    The ultimate truth slapped everyone’s face: it’s all a show and a scam. Other unreliable car companies, the collapse scenes are similar yet each has its own “brilliance”. Proterra, known as the “Tesla of the bus industry”, declared bankruptcy just 25 months after going public.

    Rise and Fall of 'Tesla Killers': Lessons from Fisker's Bankruptcy

    Lordstown, founded 5 years ago, produces less than 100 electric trucks since its inception and declared bankruptcy last July, claiming to be more competitive than Tesla’s Cybertruck.

    Rise and Fall of 'Tesla Killers': Lessons from Fisker's Bankruptcy

    Mullen, which suddenly appeared at the car show earlier this year, used to only assemble cheap Chinese electric microvans, which seemed unreliable. Today, many car companies that made empty promises have gone bankrupt. It is regrettable that resources have been wasted and many people have been deceived, but it is also gratifying that with each of these companies gone, the market becomes cleaner. Both Chinese and American new energy vehicles must go through a rigorous selection process.

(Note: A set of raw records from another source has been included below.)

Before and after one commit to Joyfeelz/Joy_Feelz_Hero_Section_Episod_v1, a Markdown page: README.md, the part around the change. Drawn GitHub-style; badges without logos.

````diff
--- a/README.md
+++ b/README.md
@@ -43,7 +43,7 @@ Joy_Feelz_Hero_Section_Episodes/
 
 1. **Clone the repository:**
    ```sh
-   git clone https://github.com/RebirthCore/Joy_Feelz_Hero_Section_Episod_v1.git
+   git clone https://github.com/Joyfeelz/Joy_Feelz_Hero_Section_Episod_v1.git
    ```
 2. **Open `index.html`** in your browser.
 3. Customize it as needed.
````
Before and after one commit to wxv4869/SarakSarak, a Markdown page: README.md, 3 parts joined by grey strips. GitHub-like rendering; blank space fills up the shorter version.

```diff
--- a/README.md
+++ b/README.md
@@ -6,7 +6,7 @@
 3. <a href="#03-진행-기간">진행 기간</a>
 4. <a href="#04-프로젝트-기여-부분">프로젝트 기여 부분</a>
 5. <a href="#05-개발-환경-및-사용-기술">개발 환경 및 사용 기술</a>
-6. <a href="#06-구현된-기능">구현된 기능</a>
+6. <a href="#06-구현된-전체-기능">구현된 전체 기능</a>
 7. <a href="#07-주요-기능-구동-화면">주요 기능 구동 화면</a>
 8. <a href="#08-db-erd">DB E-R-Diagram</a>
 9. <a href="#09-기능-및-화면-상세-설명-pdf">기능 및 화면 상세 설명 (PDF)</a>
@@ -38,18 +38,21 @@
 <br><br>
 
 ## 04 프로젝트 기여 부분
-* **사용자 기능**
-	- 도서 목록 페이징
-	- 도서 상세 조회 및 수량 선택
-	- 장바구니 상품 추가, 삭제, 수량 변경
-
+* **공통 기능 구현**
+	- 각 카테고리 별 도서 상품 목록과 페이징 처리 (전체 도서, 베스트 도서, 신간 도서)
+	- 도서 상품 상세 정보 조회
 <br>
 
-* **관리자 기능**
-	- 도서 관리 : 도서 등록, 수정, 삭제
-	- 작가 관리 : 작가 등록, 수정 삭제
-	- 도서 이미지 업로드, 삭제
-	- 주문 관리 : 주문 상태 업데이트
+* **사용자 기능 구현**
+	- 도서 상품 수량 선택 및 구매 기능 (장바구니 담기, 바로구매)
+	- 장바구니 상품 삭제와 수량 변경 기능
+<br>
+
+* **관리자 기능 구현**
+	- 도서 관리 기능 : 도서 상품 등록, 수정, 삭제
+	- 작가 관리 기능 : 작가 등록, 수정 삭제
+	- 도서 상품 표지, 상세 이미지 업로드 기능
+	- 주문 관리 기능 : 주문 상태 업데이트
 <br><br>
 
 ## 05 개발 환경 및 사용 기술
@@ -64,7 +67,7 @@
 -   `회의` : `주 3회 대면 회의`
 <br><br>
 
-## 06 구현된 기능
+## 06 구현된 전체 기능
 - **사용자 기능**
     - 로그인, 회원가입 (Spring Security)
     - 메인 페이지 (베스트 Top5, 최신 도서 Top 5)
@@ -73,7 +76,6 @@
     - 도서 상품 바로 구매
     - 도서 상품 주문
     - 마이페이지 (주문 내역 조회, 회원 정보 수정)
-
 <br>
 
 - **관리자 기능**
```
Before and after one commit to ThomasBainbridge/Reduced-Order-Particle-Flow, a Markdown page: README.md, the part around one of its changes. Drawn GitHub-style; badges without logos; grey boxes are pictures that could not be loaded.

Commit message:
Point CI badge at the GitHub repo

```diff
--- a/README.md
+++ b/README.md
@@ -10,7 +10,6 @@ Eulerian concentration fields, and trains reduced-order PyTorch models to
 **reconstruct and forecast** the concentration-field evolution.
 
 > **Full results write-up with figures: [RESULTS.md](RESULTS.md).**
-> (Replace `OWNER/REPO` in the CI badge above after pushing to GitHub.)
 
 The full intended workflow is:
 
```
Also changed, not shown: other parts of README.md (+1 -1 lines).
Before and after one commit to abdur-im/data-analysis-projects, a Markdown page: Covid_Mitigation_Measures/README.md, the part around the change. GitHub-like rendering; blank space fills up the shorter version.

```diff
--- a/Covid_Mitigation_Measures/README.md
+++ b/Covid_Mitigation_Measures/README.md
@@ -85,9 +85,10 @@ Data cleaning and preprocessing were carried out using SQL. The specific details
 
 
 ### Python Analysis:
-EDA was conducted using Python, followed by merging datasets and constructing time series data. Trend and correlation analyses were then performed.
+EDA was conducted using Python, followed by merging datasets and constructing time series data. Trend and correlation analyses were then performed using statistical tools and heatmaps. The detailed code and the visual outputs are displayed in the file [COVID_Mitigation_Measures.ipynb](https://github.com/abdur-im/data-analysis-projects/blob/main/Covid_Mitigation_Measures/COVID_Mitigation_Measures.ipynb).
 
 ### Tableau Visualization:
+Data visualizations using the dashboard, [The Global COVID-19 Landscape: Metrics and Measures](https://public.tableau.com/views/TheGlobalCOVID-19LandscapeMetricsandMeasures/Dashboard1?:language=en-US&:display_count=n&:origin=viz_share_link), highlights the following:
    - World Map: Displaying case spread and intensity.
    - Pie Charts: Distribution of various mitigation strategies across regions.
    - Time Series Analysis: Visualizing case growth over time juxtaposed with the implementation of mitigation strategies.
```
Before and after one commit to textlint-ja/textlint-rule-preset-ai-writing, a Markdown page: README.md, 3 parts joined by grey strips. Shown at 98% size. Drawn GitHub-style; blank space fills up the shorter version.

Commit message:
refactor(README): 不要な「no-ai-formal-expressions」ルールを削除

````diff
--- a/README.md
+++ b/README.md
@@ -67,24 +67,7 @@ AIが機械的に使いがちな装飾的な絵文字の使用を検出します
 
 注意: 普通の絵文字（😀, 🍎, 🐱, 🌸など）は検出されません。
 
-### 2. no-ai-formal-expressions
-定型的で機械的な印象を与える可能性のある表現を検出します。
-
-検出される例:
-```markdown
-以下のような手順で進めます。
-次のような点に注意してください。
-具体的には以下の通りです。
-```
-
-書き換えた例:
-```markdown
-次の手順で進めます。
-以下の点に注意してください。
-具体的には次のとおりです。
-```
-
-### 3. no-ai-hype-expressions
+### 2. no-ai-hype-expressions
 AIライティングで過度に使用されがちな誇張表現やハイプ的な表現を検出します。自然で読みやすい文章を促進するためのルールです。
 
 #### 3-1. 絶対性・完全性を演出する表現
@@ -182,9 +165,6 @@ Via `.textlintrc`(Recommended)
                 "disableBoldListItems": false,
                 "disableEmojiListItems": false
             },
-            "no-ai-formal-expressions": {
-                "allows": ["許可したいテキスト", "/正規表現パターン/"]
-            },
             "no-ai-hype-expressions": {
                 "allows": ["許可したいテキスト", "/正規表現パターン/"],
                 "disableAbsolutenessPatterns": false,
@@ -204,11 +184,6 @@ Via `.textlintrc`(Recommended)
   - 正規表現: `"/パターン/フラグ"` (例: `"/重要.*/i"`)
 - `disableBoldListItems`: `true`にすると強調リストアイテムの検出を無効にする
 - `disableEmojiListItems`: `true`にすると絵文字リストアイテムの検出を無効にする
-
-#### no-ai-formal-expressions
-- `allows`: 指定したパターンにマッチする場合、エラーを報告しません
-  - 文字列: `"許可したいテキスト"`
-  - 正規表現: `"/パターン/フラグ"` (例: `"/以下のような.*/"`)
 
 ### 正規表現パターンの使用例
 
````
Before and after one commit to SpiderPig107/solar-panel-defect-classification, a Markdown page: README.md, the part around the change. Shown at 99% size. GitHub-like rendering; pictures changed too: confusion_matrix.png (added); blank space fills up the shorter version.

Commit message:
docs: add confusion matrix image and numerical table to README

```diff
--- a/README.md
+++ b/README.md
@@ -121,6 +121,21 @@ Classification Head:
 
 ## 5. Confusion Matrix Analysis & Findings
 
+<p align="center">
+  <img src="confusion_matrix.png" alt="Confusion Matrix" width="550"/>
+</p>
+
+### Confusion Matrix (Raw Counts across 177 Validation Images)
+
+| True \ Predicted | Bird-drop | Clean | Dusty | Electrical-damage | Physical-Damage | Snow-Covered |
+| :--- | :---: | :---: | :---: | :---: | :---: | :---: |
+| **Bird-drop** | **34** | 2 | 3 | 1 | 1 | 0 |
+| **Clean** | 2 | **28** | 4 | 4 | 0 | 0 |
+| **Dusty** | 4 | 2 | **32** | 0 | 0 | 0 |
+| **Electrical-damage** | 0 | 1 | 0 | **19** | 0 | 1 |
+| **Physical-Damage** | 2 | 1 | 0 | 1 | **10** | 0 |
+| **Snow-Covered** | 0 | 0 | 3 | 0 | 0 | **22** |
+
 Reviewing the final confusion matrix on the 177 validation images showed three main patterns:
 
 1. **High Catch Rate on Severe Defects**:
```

Image source: Internet, please contact for removal of infringement “Jin Cuodao Car Reviews” Is an automotive account under Jin Cuodao Will take the perspective of Jin Cuodao’s explosive products, Dig deep into the toughest dry goods of new energy car companies Follow for a knowledgeable car enthusiast in the world.